(Data extracted from a collection)

___

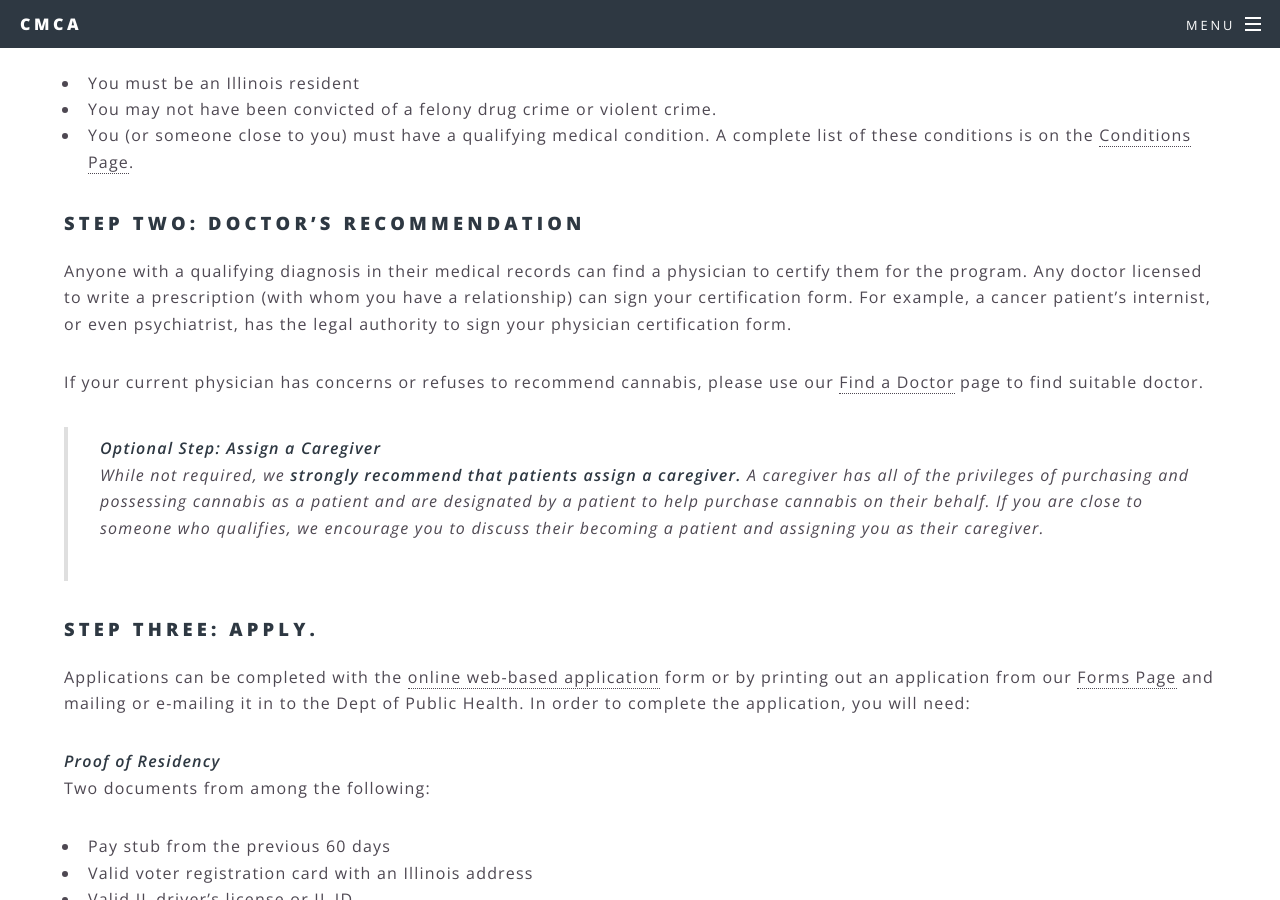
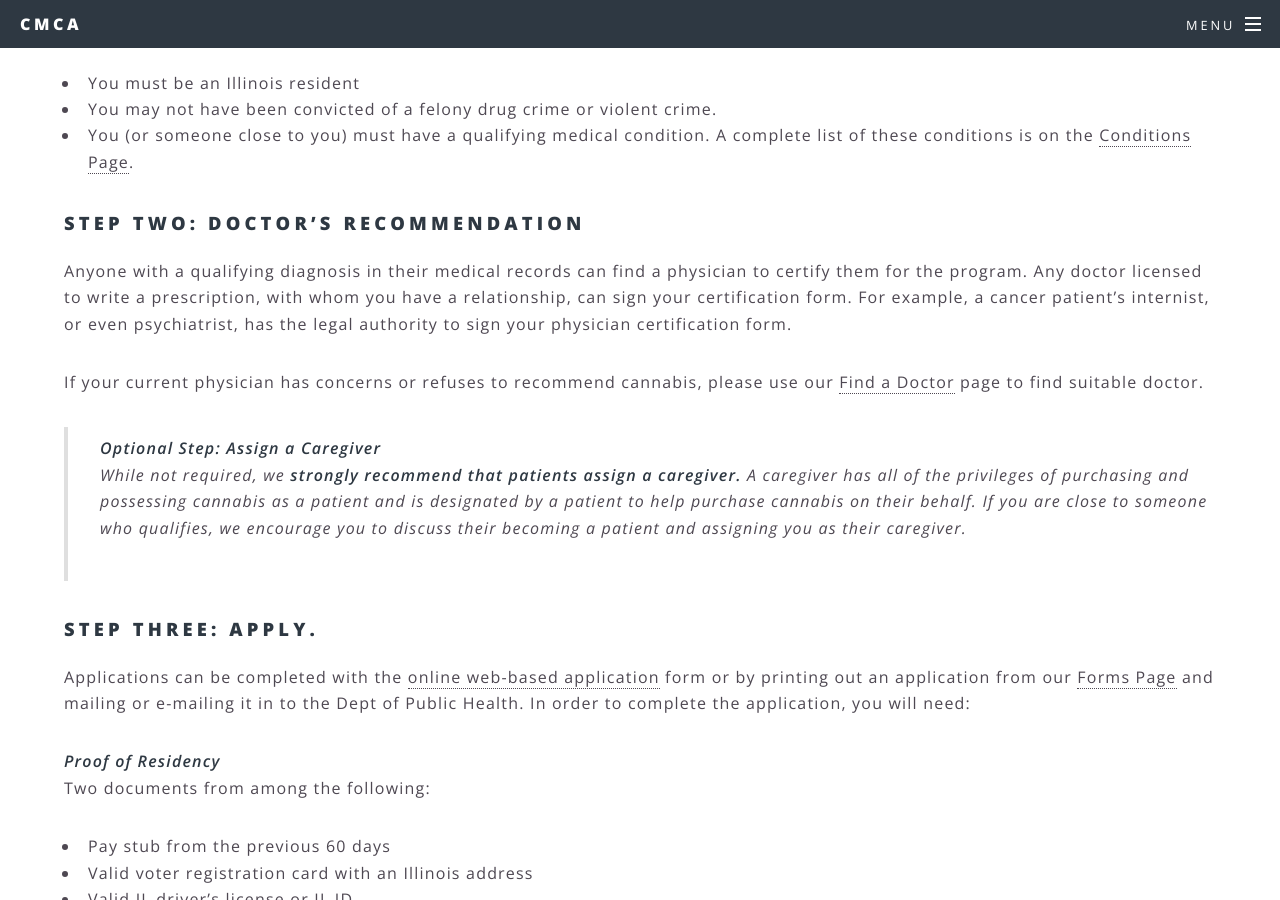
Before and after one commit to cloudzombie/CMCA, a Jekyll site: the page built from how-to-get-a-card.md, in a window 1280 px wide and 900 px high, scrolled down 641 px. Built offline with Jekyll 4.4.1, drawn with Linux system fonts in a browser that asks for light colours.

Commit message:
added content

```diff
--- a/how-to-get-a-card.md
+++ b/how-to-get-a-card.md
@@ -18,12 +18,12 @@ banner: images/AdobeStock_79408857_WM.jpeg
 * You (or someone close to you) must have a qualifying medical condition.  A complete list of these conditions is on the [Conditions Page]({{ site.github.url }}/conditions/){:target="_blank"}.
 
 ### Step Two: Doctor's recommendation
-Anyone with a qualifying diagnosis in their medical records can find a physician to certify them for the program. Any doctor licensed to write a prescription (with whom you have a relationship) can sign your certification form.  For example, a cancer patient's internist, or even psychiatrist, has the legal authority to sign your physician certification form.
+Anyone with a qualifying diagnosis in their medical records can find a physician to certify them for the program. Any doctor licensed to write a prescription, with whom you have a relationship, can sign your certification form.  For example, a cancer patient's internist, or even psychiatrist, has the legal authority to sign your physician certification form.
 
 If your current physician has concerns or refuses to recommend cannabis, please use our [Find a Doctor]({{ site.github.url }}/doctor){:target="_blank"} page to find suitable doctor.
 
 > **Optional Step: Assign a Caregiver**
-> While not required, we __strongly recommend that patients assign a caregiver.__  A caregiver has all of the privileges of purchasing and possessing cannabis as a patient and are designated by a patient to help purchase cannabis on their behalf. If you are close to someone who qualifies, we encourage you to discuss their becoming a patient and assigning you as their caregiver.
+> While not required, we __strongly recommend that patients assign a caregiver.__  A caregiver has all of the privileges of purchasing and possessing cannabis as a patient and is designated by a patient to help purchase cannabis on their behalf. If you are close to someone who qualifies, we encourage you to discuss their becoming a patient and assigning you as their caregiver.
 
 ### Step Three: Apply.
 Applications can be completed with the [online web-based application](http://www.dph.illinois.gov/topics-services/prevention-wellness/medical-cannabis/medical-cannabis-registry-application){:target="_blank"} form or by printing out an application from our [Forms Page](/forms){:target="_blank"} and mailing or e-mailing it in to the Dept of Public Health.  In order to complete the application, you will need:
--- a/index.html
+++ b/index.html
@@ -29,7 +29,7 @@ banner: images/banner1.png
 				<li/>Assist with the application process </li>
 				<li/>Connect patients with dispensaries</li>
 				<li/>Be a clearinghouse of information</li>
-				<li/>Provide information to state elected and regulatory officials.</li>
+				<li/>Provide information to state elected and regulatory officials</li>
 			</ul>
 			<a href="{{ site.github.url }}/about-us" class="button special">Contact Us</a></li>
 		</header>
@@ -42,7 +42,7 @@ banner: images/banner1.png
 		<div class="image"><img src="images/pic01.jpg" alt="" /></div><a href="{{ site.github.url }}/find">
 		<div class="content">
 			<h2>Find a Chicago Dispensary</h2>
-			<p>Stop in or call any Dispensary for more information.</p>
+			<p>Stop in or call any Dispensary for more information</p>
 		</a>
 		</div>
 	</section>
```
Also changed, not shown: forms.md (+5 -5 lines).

___

What to produce: The output should consist of the records above, reproduced exactly, without pictures.

Your response:
Before and after one commit to cloudzombie/CMCA, a Jekyll site: the page built from how-to-get-a-card.md, in a window 1280 px wide and 900 px high, scrolled down 641 px. Built offline with Jekyll 4.4.1, drawn with Linux system fonts in a browser that asks for light colours.

Commit message:
added content

```diff
--- a/how-to-get-a-card.md
+++ b/how-to-get-a-card.md
@@ -18,12 +18,12 @@ banner: images/AdobeStock_79408857_WM.jpeg
 * You (or someone close to you) must have a qualifying medical condition.  A complete list of these conditions is on the [Conditions Page]({{ site.github.url }}/conditions/){:target="_blank"}.
 
 ### Step Two: Doctor's recommendation
-Anyone with a qualifying diagnosis in their medical records can find a physician to certify them for the program. Any doctor licensed to write a prescription (with whom you have a relationship) can sign your certification form.  For example, a cancer patient's internist, or even psychiatrist, has the legal authority to sign your physician certification form.
+Anyone with a qualifying diagnosis in their medical records can find a physician to certify them for the program. Any doctor licensed to write a prescription, with whom you have a relationship, can sign your certification form.  For example, a cancer patient's internist, or even psychiatrist, has the legal authority to sign your physician certification form.
 
 If your current physician has concerns or refuses to recommend cannabis, please use our [Find a Doctor]({{ site.github.url }}/doctor){:target="_blank"} page to find suitable doctor.
 
 > **Optional Step: Assign a Caregiver**
-> While not required, we __strongly recommend that patients assign a caregiver.__  A caregiver has all of the privileges of purchasing and possessing cannabis as a patient and are designated by a patient to help purchase cannabis on their behalf. If you are close to someone who qualifies, we encourage you to discuss their becoming a patient and assigning you as their caregiver.
+> While not required, we __strongly recommend that patients assign a caregiver.__  A caregiver has all of the privileges of purchasing and possessing cannabis as a patient and is designated by a patient to help purchase cannabis on their behalf. If you are close to someone who qualifies, we encourage you to discuss their becoming a patient and assigning you as their caregiver.
 
 ### Step Three: Apply.
 Applications can be completed with the [online web-based application](http://www.dph.illinois.gov/topics-services/prevention-wellness/medical-cannabis/medical-cannabis-registry-application){:target="_blank"} form or by printing out an application from our [Forms Page](/forms){:target="_blank"} and mailing or e-mailing it in to the Dept of Public Health.  In order to complete the application, you will need:
--- a/index.html
+++ b/index.html
@@ -29,7 +29,7 @@ banner: images/banner1.png
 				<li/>Assist with the application process </li>
 				<li/>Connect patients with dispensaries</li>
 				<li/>Be a clearinghouse of information</li>
-				<li/>Provide information to state elected and regulatory officials.</li>
+				<li/>Provide information to state elected and regulatory officials</li>
 			</ul>
 			<a href="{{ site.github.url }}/about-us" class="button special">Contact Us</a></li>
 		</header>
@@ -42,7 +42,7 @@ banner: images/banner1.png
 		<div class="image"><img src="images/pic01.jpg" alt="" /></div><a href="{{ site.github.url }}/find">
 		<div class="content">
 			<h2>Find a Chicago Dispensary</h2>
-			<p>Stop in or call any Dispensary for more information.</p>
+			<p>Stop in or call any Dispensary for more information</p>
 		</a>
 		</div>
 	</section>
```
Also changed, not shown: forms.md (+5 -5 lines).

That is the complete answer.